● **TASK INSTRUCTIONS**:
The word to look for is "from". Report every line of the entries below that has it.
═══ THE RECORDS
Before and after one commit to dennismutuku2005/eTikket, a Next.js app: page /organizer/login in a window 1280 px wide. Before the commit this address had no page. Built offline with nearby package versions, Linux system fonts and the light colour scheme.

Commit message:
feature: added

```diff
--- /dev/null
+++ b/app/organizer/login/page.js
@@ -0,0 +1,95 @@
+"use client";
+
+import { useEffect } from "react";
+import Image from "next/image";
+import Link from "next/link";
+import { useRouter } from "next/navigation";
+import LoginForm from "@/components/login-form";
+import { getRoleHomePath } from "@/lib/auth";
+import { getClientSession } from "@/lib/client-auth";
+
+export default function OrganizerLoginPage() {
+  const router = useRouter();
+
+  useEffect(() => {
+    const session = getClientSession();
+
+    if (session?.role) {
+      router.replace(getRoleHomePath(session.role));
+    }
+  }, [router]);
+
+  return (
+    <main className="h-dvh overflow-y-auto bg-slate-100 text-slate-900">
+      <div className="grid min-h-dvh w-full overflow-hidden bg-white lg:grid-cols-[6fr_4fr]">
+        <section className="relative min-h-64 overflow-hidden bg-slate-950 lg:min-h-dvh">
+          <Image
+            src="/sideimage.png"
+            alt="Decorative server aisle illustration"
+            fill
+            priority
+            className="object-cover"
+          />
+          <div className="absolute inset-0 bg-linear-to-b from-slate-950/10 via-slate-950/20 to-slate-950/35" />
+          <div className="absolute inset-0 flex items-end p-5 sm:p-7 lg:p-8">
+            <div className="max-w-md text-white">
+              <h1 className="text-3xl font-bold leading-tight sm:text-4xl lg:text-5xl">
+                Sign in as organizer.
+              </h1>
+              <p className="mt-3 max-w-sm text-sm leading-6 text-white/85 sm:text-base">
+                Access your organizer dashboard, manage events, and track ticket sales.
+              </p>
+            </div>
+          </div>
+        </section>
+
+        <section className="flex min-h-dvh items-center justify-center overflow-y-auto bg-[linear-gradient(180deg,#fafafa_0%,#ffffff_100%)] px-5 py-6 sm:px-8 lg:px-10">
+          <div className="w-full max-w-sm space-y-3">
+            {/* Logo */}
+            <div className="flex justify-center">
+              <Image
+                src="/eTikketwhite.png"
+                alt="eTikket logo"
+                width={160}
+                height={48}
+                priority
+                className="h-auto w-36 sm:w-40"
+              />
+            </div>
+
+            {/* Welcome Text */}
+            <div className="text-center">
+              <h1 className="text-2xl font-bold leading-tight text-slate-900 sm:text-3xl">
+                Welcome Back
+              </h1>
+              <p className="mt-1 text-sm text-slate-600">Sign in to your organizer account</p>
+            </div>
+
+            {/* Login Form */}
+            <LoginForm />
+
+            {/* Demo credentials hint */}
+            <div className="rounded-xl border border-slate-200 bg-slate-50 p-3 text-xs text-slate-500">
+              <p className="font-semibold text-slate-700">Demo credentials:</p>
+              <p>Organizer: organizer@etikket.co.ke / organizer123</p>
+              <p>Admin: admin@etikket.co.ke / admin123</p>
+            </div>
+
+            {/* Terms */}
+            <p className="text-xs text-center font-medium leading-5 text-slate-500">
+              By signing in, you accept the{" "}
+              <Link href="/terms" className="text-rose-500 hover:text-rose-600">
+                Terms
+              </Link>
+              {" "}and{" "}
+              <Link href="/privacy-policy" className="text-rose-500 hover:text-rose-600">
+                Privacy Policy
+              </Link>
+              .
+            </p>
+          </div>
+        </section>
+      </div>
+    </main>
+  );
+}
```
══════
● **ANSWER FOR THE TASK**:
+import { useEffect } from "react";
+import Image from "next/image";
+import Link from "next/link";
+import { useRouter } from "next/navigation";
+import LoginForm from "@/components/login-form";
+import { getRoleHomePath } from "@/lib/auth";
+import { getClientSession } from "@/lib/client-auth";
+          <div className="absolute inset-0 bg-linear-to-b from-slate-950/10 via-slate-950/20 to-slate-950/35" />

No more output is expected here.